| Task to complete |
Show all the lines in the data below that include the word "Protanopia".

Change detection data
====

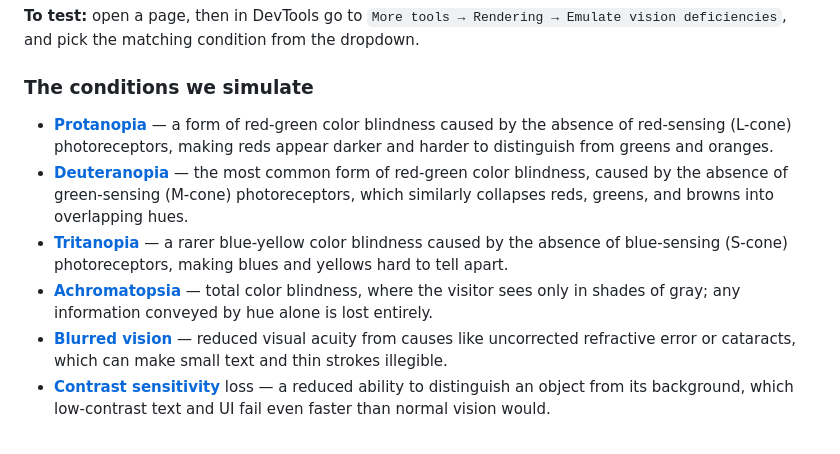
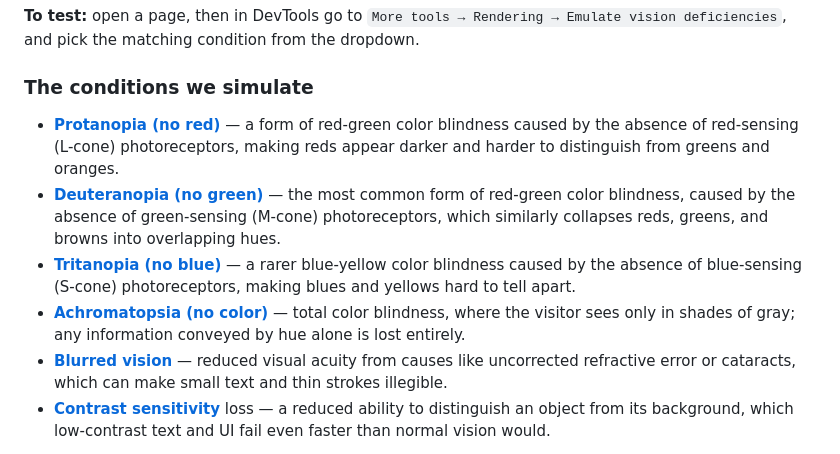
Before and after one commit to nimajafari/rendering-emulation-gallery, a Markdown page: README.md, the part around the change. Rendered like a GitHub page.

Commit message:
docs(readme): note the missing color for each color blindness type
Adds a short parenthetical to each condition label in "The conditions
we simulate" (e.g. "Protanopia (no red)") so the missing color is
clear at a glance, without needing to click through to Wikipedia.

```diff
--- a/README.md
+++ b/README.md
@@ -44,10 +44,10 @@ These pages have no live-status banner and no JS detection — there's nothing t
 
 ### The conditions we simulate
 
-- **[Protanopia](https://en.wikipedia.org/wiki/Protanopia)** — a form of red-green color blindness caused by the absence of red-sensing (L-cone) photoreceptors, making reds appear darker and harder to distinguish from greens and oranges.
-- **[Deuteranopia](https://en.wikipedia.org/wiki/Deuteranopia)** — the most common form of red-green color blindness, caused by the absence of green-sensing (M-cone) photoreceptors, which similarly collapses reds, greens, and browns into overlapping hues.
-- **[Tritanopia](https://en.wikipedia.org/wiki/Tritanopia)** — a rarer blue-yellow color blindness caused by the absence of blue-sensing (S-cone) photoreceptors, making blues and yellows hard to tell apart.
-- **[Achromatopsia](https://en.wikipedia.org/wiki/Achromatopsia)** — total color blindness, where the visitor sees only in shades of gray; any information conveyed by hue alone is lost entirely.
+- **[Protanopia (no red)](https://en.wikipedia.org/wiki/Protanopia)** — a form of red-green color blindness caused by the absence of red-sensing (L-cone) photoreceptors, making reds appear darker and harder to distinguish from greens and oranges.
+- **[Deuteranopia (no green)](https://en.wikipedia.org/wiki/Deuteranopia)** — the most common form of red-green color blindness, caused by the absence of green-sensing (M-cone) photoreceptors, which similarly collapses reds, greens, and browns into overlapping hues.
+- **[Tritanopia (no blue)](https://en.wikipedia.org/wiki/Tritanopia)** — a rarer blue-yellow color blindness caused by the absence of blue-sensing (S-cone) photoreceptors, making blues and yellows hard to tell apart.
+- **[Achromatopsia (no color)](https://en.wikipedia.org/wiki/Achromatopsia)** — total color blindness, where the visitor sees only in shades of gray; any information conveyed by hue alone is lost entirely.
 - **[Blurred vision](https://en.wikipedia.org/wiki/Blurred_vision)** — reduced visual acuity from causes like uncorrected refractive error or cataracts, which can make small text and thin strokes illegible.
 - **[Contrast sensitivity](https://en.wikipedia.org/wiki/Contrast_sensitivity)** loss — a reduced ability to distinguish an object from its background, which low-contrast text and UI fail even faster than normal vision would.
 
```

====

| Exercise result |
we simulate" (e.g. "Protanopia (no red)") so the missing color is
-- **[Protanopia](https://en.wikipedia.org/wiki/Protanopia)** — a form of red-green color blindness caused by the absence of red-sensing (L-cone) photoreceptors, making reds appear darker and harder to distinguish from greens and oranges.
+- **[Protanopia (no red)](https://en.wikipedia.org/wiki/Protanopia)** — a form of red-green color blindness caused by the absence of red-sensing (L-cone) photoreceptors, making reds appear darker and harder to distinguish from greens and oranges.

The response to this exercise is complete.